Front-end code change data:

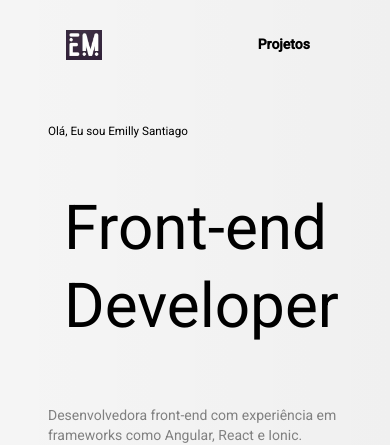
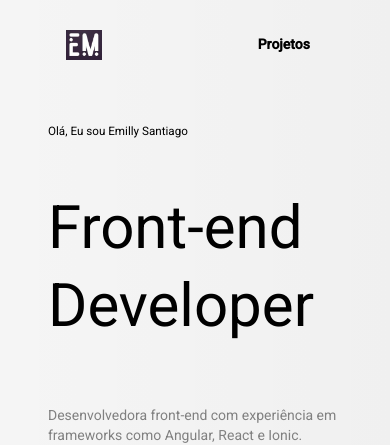
Before and after one commit to emillysant/portifolio, an Angular app: page /home in a window 390 px wide. Shown: the top 445 px of the page. Built offline with nearby package versions, Linux system fonts and the light colour scheme; no server answers.

Commit message:
ajuste otherSkills

```diff
--- a/src/app/views/home/home.component.css
+++ b/src/app/views/home/home.component.css
@@ -71,6 +71,10 @@
   flex-direction: row;
 }
 
+.img-otherTech {
+  margin-right: 5px;
+}
+
 @media (max-width: 600px){
   .container {
     padding: 1rem;
@@ -85,7 +89,10 @@
   }
 
   .job-content {
-    font-size: 62px;
-    padding: 1rem;
+    font-size: 60px;
+  }
+
+  .job-container {
+    padding: 2rem;
   }
 }
--- a/src/app/views/home/home.component.html
+++ b/src/app/views/home/home.component.html
@@ -30,8 +30,8 @@
       </div>
       <h1>Other Skills</h1>
       <div class="otherSkills-container">
-        <div *ngFor="let otherTech of otherTechnologyData" >
-          <code><img height="32" src="{{otherTech.src}}" alt="{{otherTech.name}}"/></code>
+        <div *ngFor="let otherTech of otherTechnologyData">
+          <code><img height="32" src="{{otherTech.src}}" alt="{{otherTech.name}}" class="img-otherTech"/></code>
         </div>
       </div>
     </div>
```
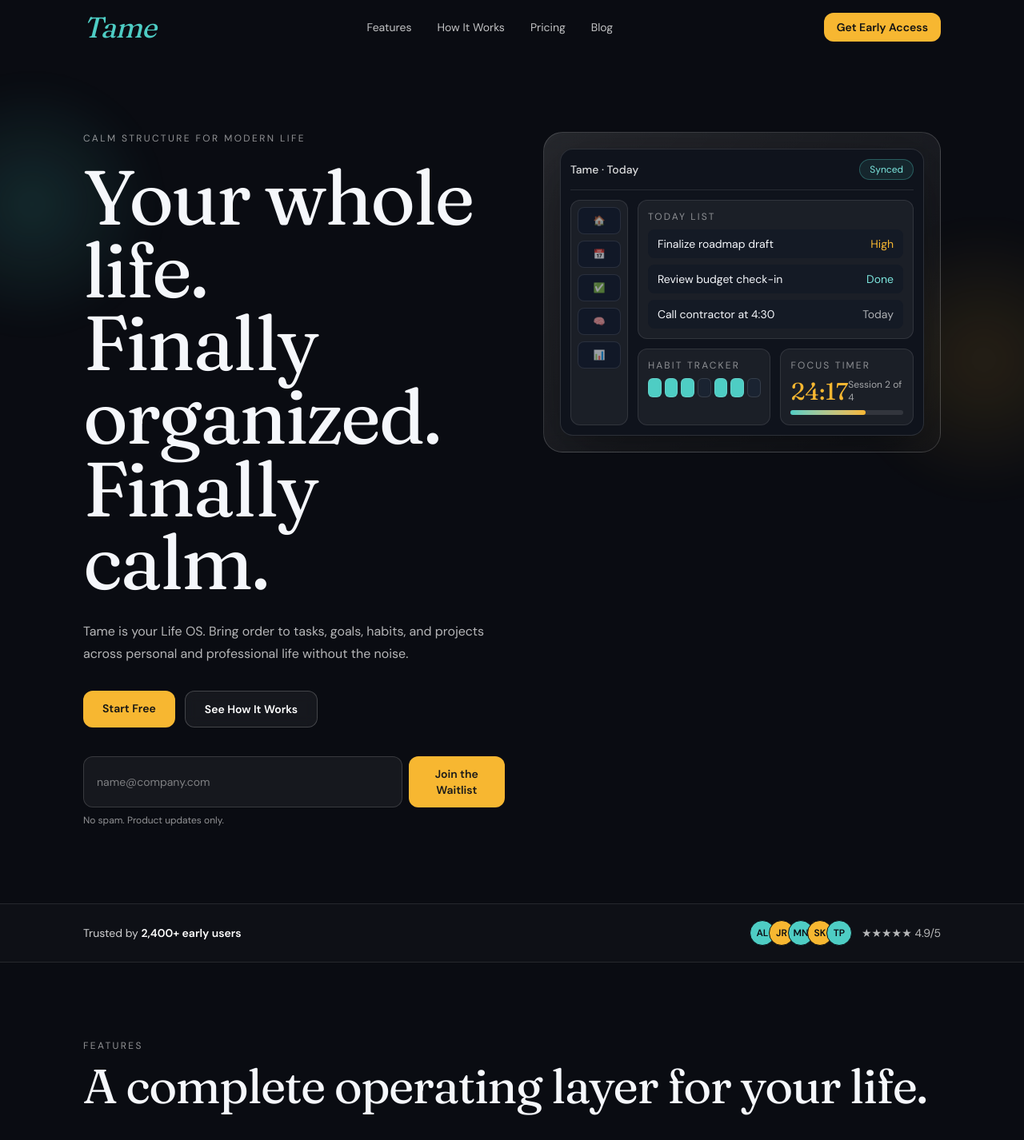
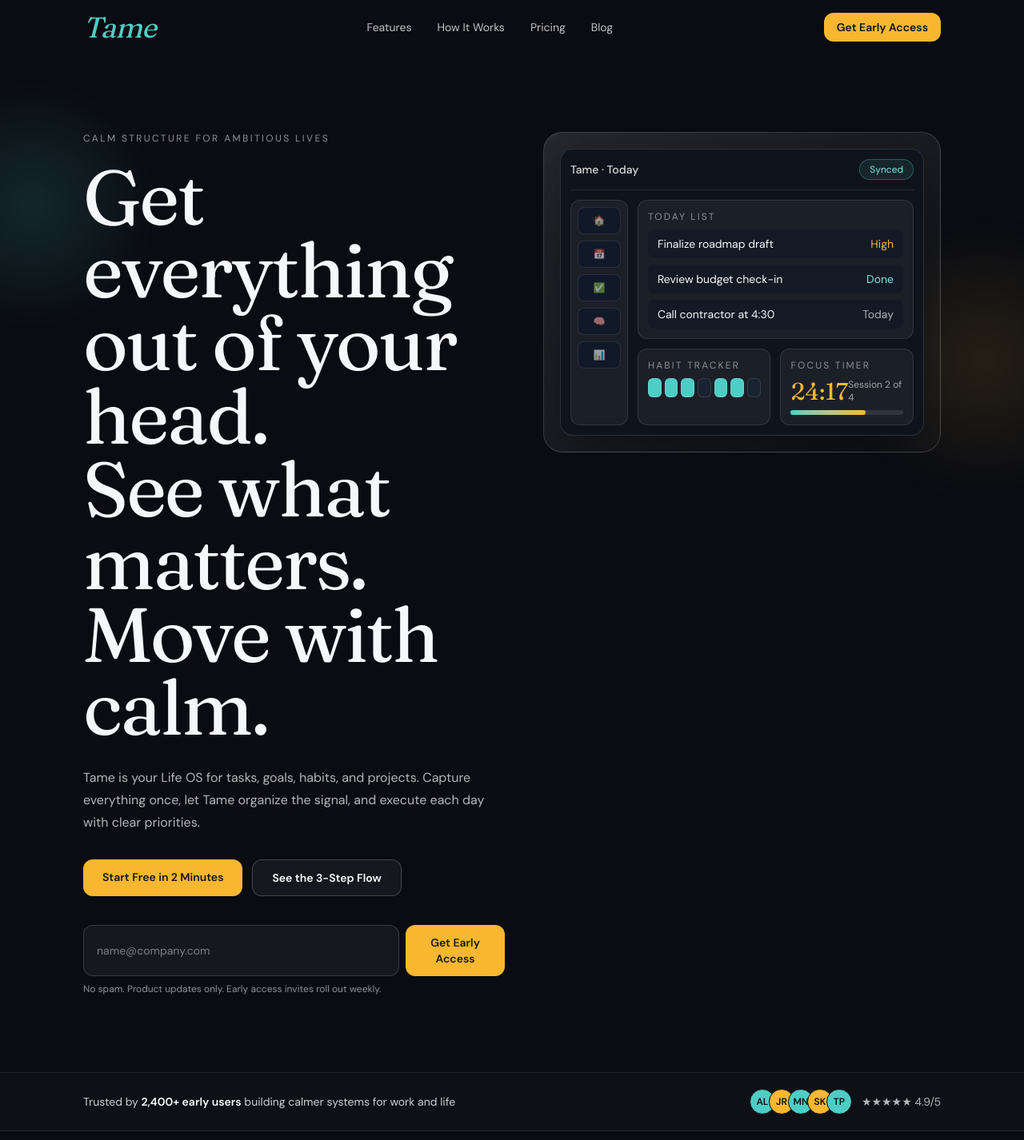
Before and after one commit to frvnzisg-ux/tame-website, a Next.js app: page / in a window 1280 px wide. Shown: the top 1426 px of the page at 80% size. Built offline with nearby package versions, Linux system fonts and the light colour scheme; no server answers.

Commit message:
copy: improve homepage conversion messaging and CTA language

```diff
--- a/app/page.tsx
+++ b/app/page.tsx
@@ -122,10 +122,12 @@
           disabled={state.loading}
           className="rounded-xl bg-[var(--amber)] px-5 py-3 text-sm font-semibold text-[#1a1a1a] transition hover:brightness-105 disabled:cursor-not-allowed disabled:opacity-60"
         >
-          {state.loading ? "Joining..." : "Join the Waitlist"}
+          {state.loading ? "Joining..." : source === "hero" ? "Get Early Access" : "Join the Waitlist"}
         </button>
       </div>
-      <p className="mt-2 text-xs text-white/55">No spam. Product updates only.</p>
+      <p className="mt-2 text-xs text-white/55">
+        No spam. Product updates only. Early access invites roll out weekly.
+      </p>
       {state.message ? <p className="mt-2 text-sm text-[#6de2c4]">{state.message}</p> : null}
       {state.error ? <p className="mt-2 text-sm text-[#ff7d7d]">{state.error}</p> : null}
     </form>
@@ -207,18 +209,18 @@
         <section className="relative mx-auto grid w-full max-w-6xl gap-12 px-6 pb-24 pt-16 md:grid-cols-[1.06fr_1fr] md:px-10 md:pt-24">
           <div data-reveal className="reveal">
             <p className="mb-5 text-xs uppercase tracking-[0.2em] text-white/55">
-              Calm structure for modern life
+              Calm structure for ambitious lives
             </p>
             <h1 className="display-font text-5xl leading-[0.95] tracking-tight md:text-8xl">
-              Your whole life.
+              Get everything out of your head.
               <br />
-              Finally organized.
+              See what matters.
               <br />
-              Finally calm.
+              Move with calm.
             </h1>
             <p className="mt-7 max-w-xl text-base leading-7 text-white/70">
-              Tame is your Life OS. Bring order to tasks, goals, habits, and projects across
-              personal and professional life without the noise.
+              Tame is your Life OS for tasks, goals, habits, and projects. Capture everything once,
+              let Tame organize the signal, and execute each day with clear priorities.
             </p>
 
             <div className="mt-8 flex flex-wrap gap-3">
@@ -226,13 +228,13 @@
                 href={appSignupUrl}
                 className="rounded-xl bg-[var(--amber)] px-6 py-3 text-sm font-semibold text-[#151515] transition hover:brightness-105"
               >
-                Start Free
+                Start Free in 2 Minutes
               </a>
               <a
                 href="#how"
                 className="rounded-xl border border-white/20 bg-white/5 px-6 py-3 text-sm font-semibold text-white backdrop-blur hover:bg-white/10"
               >
-                See How It Works
+                See the 3-Step Flow
               </a>
             </div>
 
@@ -320,7 +322,8 @@
         <section data-reveal className="reveal border-y border-white/10 bg-white/[0.02]">
           <div className="mx-auto flex w-full max-w-6xl flex-col gap-4 px-6 py-5 md:flex-row md:items-center md:justify-between md:px-10">
             <p className="text-sm text-white/80">
-              Trusted by <span className="font-semibold text-white">2,400+ early users</span>
+              Trusted by <span className="font-semibold text-white">2,400+ early users</span> building
+              calmer systems for work and life
             </p>
             <div className="flex items-center gap-3">
               <div className="flex -space-x-2">
@@ -344,7 +347,7 @@
           <div data-reveal className="reveal mb-10">
             <p className="mb-3 text-xs uppercase tracking-[0.2em] text-white/55">Features</p>
             <h2 className="display-font text-4xl leading-none tracking-tight md:text-6xl">
-              A complete operating layer for your life.
+              Everything you need to run life with clarity.
             </h2>
           </div>
           <div className="grid gap-4 sm:grid-cols-2 lg:grid-cols-3">
@@ -367,7 +370,7 @@
           <div data-reveal className="reveal mb-12">
             <p className="mb-3 text-xs uppercase tracking-[0.2em] text-white/55">How It Works</p>
             <h2 className="display-font text-4xl leading-none tracking-tight md:text-6xl">
-              Three steps from chaos to clarity.
+              Capture once. Align automatically. Execute clearly.
             </h2>
           </div>
 
@@ -411,7 +414,7 @@
           <div data-reveal className="reveal mb-10">
             <p className="mb-3 text-xs uppercase tracking-[0.2em] text-white/55">Testimonials</p>
             <h2 className="display-font text-4xl leading-none tracking-tight md:text-6xl">
-              Loved by thoughtful operators.
+              Built for thoughtful people who want less noise.
             </h2>
           </div>
           <div className="grid gap-4 md:grid-cols-3">
@@ -432,10 +435,10 @@
             <div className="relative">
               <p className="mb-3 text-xs uppercase tracking-[0.2em] text-white/60">Get Early Access</p>
               <h2 className="display-font text-4xl leading-none tracking-tight md:text-6xl">
-                Ready to tame your life?
+                Ready to replace overwhelm with a clear operating system?
               </h2>
               <p className="mt-4 max-w-2xl text-sm leading-7 text-white/75">
-                Join the waitlist for launch access, product updates, and invitation-only onboarding.
+                Join the waitlist for early access, product updates, and invite-only onboarding.
               </p>
               <div className="mt-8">
                 <WaitlistForm source="banner" />
@@ -450,7 +453,7 @@
           <div>
             <p className="logo-word text-4xl italic leading-none text-[var(--teal)]">Tame</p>
             <p className="mt-2 text-sm text-white/60">Life OS for calm, aligned execution.</p>
-            <p className="mt-3 text-xs text-white/45">© 2025 Tame. All rights reserved.</p>
+            <p className="mt-3 text-xs text-white/45">(c) 2025 Tame. All rights reserved.</p>
           </div>
           <div className="flex flex-wrap items-end gap-5 text-sm text-white/70">
             <a href="#features" className="hover:text-white">
```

Exercise details
Without including any picture, print every record exactly as written above.

Task response
Before and after one commit to emillysant/portifolio, an Angular app: page /home in a window 390 px wide. Shown: the top 445 px of the page. Built offline with nearby package versions, Linux system fonts and the light colour scheme; no server answers.

Commit message:
ajuste otherSkills

```diff
--- a/src/app/views/home/home.component.css
+++ b/src/app/views/home/home.component.css
@@ -71,6 +71,10 @@
   flex-direction: row;
 }
 
+.img-otherTech {
+  margin-right: 5px;
+}
+
 @media (max-width: 600px){
   .container {
     padding: 1rem;
@@ -85,7 +89,10 @@
   }
 
   .job-content {
-    font-size: 62px;
-    padding: 1rem;
+    font-size: 60px;
+  }
+
+  .job-container {
+    padding: 2rem;
   }
 }
--- a/src/app/views/home/home.component.html
+++ b/src/app/views/home/home.component.html
@@ -30,8 +30,8 @@
       </div>
       <h1>Other Skills</h1>
       <div class="otherSkills-container">
-        <div *ngFor="let otherTech of otherTechnologyData" >
-          <code><img height="32" src="{{otherTech.src}}" alt="{{otherTech.name}}"/></code>
+        <div *ngFor="let otherTech of otherTechnologyData">
+          <code><img height="32" src="{{otherTech.src}}" alt="{{otherTech.name}}" class="img-otherTech"/></code>
         </div>
       </div>
     </div>
```
Before and after one commit to frvnzisg-ux/tame-website, a Next.js app: page / in a window 1280 px wide. Shown: the top 1426 px of the page at 80% size. Built offline with nearby package versions, Linux system fonts and the light colour scheme; no server answers.

Commit message:
copy: improve homepage conversion messaging and CTA language

```diff
--- a/app/page.tsx
+++ b/app/page.tsx
@@ -122,10 +122,12 @@
           disabled={state.loading}
           className="rounded-xl bg-[var(--amber)] px-5 py-3 text-sm font-semibold text-[#1a1a1a] transition hover:brightness-105 disabled:cursor-not-allowed disabled:opacity-60"
         >
-          {state.loading ? "Joining..." : "Join the Waitlist"}
+          {state.loading ? "Joining..." : source === "hero" ? "Get Early Access" : "Join the Waitlist"}
         </button>
       </div>
-      <p className="mt-2 text-xs text-white/55">No spam. Product updates only.</p>
+      <p className="mt-2 text-xs text-white/55">
+        No spam. Product updates only. Early access invites roll out weekly.
+      </p>
       {state.message ? <p className="mt-2 text-sm text-[#6de2c4]">{state.message}</p> : null}
       {state.error ? <p className="mt-2 text-sm text-[#ff7d7d]">{state.error}</p> : null}
     </form>
@@ -207,18 +209,18 @@
         <section className="relative mx-auto grid w-full max-w-6xl gap-12 px-6 pb-24 pt-16 md:grid-cols-[1.06fr_1fr] md:px-10 md:pt-24">
           <div data-reveal className="reveal">
             <p className="mb-5 text-xs uppercase tracking-[0.2em] text-white/55">
-              Calm structure for modern life
+              Calm structure for ambitious lives
             </p>
             <h1 className="display-font text-5xl leading-[0.95] tracking-tight md:text-8xl">
-              Your whole life.
+              Get everything out of your head.
               <br />
-              Finally organized.
+              See what matters.
               <br />
-              Finally calm.
+              Move with calm.
             </h1>
             <p className="mt-7 max-w-xl text-base leading-7 text-white/70">
-              Tame is your Life OS. Bring order to tasks, goals, habits, and projects across
-              personal and professional life without the noise.
+              Tame is your Life OS for tasks, goals, habits, and projects. Capture everything once,
+              let Tame organize the signal, and execute each day with clear priorities.
             </p>
 
             <div className="mt-8 flex flex-wrap gap-3">
@@ -226,13 +228,13 @@
                 href={appSignupUrl}
                 className="rounded-xl bg-[var(--amber)] px-6 py-3 text-sm font-semibold text-[#151515] transition hover:brightness-105"
               >
-                Start Free
+                Start Free in 2 Minutes
               </a>
               <a
                 href="#how"
                 className="rounded-xl border border-white/20 bg-white/5 px-6 py-3 text-sm font-semibold text-white backdrop-blur hover:bg-white/10"
               >
-                See How It Works
+                See the 3-Step Flow
               </a>
             </div>
 
@@ -320,7 +322,8 @@
         <section data-reveal className="reveal border-y border-white/10 bg-white/[0.02]">
           <div className="mx-auto flex w-full max-w-6xl flex-col gap-4 px-6 py-5 md:flex-row md:items-center md:justify-between md:px-10">
             <p className="text-sm text-white/80">
-              Trusted by <span className="font-semibold text-white">2,400+ early users</span>
+              Trusted by <span className="font-semibold text-white">2,400+ early users</span> building
+              calmer systems for work and life
             </p>
             <div className="flex items-center gap-3">
               <div className="flex -space-x-2">
@@ -344,7 +347,7 @@
           <div data-reveal className="reveal mb-10">
             <p className="mb-3 text-xs uppercase tracking-[0.2em] text-white/55">Features</p>
             <h2 className="display-font text-4xl leading-none tracking-tight md:text-6xl">
-              A complete operating layer for your life.
+              Everything you need to run life with clarity.
             </h2>
           </div>
           <div className="grid gap-4 sm:grid-cols-2 lg:grid-cols-3">
@@ -367,7 +370,7 @@
           <div data-reveal className="reveal mb-12">
             <p className="mb-3 text-xs uppercase tracking-[0.2em] text-white/55">How It Works</p>
             <h2 className="display-font text-4xl leading-none tracking-tight md:text-6xl">
-              Three steps from chaos to clarity.
+              Capture once. Align automatically. Execute clearly.
             </h2>
           </div>
 
@@ -411,7 +414,7 @@
           <div data-reveal className="reveal mb-10">
             <p className="mb-3 text-xs uppercase tracking-[0.2em] text-white/55">Testimonials</p>
             <h2 className="display-font text-4xl leading-none tracking-tight md:text-6xl">
-              Loved by thoughtful operators.
+              Built for thoughtful people who want less noise.
             </h2>
           </div>
           <div className="grid gap-4 md:grid-cols-3">
@@ -432,10 +435,10 @@
             <div className="relative">
               <p className="mb-3 text-xs uppercase tracking-[0.2em] text-white/60">Get Early Access</p>
               <h2 className="display-font text-4xl leading-none tracking-tight md:text-6xl">
-                Ready to tame your life?
+                Ready to replace overwhelm with a clear operating system?
               </h2>
               <p className="mt-4 max-w-2xl text-sm leading-7 text-white/75">
-                Join the waitlist for launch access, product updates, and invitation-only onboarding.
+                Join the waitlist for early access, product updates, and invite-only onboarding.
               </p>
               <div className="mt-8">
                 <WaitlistForm source="banner" />
@@ -450,7 +453,7 @@
           <div>
             <p className="logo-word text-4xl italic leading-none text-[var(--teal)]">Tame</p>
             <p className="mt-2 text-sm text-white/60">Life OS for calm, aligned execution.</p>
-            <p className="mt-3 text-xs text-white/45">© 2025 Tame. All rights reserved.</p>
+            <p className="mt-3 text-xs text-white/45">(c) 2025 Tame. All rights reserved.</p>
           </div>
           <div className="flex flex-wrap items-end gap-5 text-sm text-white/70">
             <a href="#features" className="hover:text-white">
```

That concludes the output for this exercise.